__Required action__: Check every line of the data below for "handleSubmit". Copy each one that has it.

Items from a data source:
-- Opening Marker --
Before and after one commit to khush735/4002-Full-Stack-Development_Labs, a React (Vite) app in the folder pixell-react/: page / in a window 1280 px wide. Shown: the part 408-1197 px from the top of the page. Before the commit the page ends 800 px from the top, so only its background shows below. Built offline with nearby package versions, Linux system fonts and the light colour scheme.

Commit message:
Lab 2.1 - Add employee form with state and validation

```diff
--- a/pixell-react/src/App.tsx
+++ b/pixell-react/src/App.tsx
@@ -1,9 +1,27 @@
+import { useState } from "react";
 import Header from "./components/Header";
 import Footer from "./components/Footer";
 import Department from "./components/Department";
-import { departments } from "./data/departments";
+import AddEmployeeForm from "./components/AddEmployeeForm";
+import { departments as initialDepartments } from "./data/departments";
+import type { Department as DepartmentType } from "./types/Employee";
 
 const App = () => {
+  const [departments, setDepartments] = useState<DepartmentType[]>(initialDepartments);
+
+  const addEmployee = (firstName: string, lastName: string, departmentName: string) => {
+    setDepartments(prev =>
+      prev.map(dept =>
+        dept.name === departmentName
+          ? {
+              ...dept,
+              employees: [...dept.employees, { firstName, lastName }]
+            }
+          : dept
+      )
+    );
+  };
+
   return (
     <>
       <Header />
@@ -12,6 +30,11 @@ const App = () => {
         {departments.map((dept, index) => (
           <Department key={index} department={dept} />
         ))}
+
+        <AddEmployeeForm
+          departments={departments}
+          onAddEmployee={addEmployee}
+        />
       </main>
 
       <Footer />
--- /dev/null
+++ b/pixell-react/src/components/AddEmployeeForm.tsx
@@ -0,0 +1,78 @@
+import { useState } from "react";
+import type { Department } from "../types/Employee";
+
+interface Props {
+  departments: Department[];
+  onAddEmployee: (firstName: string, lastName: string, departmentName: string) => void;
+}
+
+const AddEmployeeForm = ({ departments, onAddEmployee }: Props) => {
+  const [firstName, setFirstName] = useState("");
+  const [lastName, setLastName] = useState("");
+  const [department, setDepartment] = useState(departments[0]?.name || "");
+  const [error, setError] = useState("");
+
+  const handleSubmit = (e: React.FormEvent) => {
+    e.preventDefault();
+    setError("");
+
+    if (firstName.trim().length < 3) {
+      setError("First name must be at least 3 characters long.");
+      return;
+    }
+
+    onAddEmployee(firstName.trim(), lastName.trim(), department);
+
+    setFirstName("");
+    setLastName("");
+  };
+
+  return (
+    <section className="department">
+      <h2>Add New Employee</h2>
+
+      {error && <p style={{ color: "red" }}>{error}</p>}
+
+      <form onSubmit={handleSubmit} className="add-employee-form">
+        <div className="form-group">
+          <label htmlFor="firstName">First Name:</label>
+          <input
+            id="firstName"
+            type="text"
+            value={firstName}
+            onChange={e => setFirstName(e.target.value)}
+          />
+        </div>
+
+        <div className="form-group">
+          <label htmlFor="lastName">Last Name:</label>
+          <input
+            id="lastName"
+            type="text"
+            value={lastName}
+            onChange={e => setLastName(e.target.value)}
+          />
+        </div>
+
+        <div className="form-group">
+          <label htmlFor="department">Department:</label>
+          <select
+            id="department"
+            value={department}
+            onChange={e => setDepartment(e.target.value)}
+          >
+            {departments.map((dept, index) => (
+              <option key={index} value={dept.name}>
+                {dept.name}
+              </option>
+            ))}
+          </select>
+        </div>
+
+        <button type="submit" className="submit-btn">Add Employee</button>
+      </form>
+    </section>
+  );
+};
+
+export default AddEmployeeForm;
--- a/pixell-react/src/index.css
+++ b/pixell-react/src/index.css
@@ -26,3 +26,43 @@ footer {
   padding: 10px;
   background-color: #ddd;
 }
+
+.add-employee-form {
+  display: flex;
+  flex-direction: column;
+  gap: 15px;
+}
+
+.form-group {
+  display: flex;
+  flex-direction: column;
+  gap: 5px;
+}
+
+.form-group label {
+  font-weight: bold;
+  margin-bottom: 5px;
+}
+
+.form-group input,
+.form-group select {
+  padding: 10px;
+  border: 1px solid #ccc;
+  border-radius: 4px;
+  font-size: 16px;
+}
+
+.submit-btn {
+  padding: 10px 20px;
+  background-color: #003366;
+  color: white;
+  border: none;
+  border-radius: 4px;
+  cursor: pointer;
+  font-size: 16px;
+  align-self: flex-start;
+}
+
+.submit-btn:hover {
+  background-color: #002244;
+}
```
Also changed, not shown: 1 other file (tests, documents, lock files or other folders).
-- Closing Marker --
__Task response__:
+  const handleSubmit = (e: React.FormEvent) => {
+      <form onSubmit={handleSubmit} className="add-employee-form">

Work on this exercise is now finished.